  1. Inhalt
  2. Navigation
  3. Weitere Inhalte
  4. Metanavigation
  5. Suche
  6. Choose from 30 Languages


Haiyan leaves death and destruction in the Philippines

Massive damage has been left in the Philippines by Typhoon Haiyan along with soaring death estimates. The government in Manila has said 4.5 million people have been impacted by the storm.

Watch video 02:19

Typhoon Haiyan devastates Leyte province

The Philippines struggled to help countless survivors of Friday's typhoon on Sunday. Alone, in the central island province of Leyte, its police chief Elmer Soria put the death count at 10,000.

Filipino rescue workers appeared overwhelmed. News was still awaited from the archipelago's outlying areas as possibly millions of survivors sought food, drinking water and shelter.

A medical student in Leyte, Jenny Chu, said: "People are walking like zombies looking for food."

The Philippine government said at least 4.5 million people had been impacted by Friday's ferocious winds and storm surge waves. Some 630,000 residents need emergency shelter, it said.

'All systems down'

Filipino Defense Secretary Voltaire Gazmin said "all systems are down" at many locations of the islands of Leyte, Samar and Cebu. "There is no power, no water, nothing. People are desperate. They're looting."

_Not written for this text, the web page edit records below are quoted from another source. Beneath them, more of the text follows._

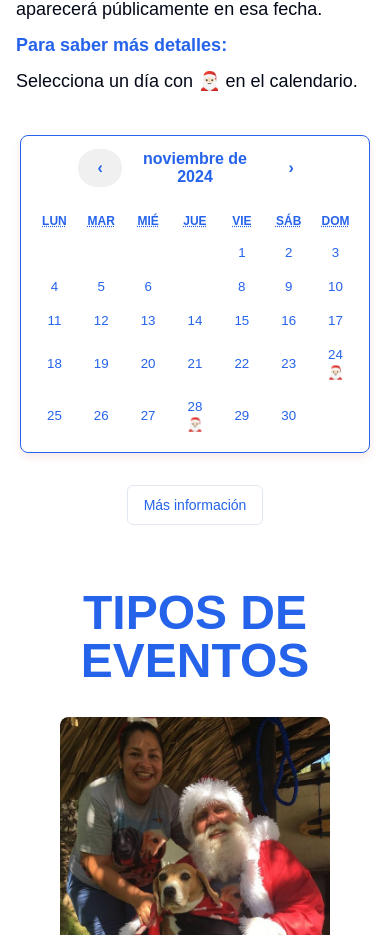
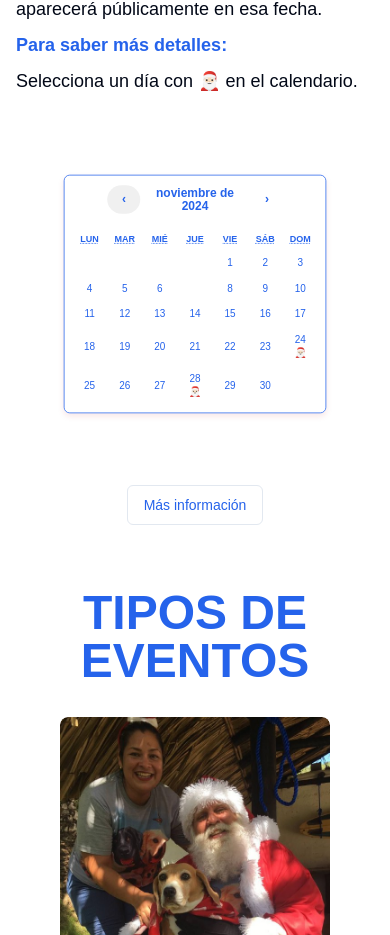
Before and after one commit to JanteWinkel/Santa-Web, a Next.js app: page / in a window 390 px wide. Shown: the part 1620-2555 px from the top of the page. Built offline with nearby package versions, Linux system fonts and the light colour scheme.

Commit message:
push sin window

```diff
--- a/components/calendar.tsx
+++ b/components/calendar.tsx
@@ -5,7 +5,6 @@ import { buttonVariants } from "./ui/button";
 import 'react-calendar/dist/Calendar.css';  // Estilos predeterminados de react-calendar
 import './calendar.css';  // Tus estilos personalizados
 import dynamic from 'next/dynamic';
-
 
 const Calendar = dynamic(() => import('react-calendar'), { ssr: false });
 
@@ -65,7 +64,7 @@ const EventCalendar = () => {
                         </div>
                     )}
                 </div>
-                <div className="flex-1" style={{ transform: window.innerWidth < 380 ? 'scale(0.75)' : 'scale(1)' }}>
+                <div className="flex-1 md:scale-100 scale-75">
                         <Calendar
                             locale="es"
                             className="text-primary bg-black"
```
Also changed, not shown: public/empresas/don.png (added).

Visiting Leyte province's devastated city of Tacloban, President Benigno Aquino said looting had indeed become a major concern. Only 20 police officers had turned up for work, said Aquino, adding that 300 additional police and soldiers would be sent to "bring back peace and order."

Philippine-born Australian Mila Ward said she passed "well over 100" dead bodies as she headed for a flight from Tacloban's damaged airport.

Philippine Interior Secretary Manuel Roxas said what he saw of Tacloban during an over-flight was "horrific."

"From a helicopter, you can see the extent of devastation. From the shore and moving a kilometer (0.6 of a mile) inland, there are no structures standing. It was like a tsunami," Roxas said.

At the Vatican, Pope Francis led tens of thousands of people in silent prayer for the victims on Sunday. The Philippines has the largest number of Catholics in Asia, and Filipinos are one of Rome's biggest immigrant communities.

ipj,hc/pfd (AP, AFP, Reuters, kna, dpa)

Audios and videos on the topic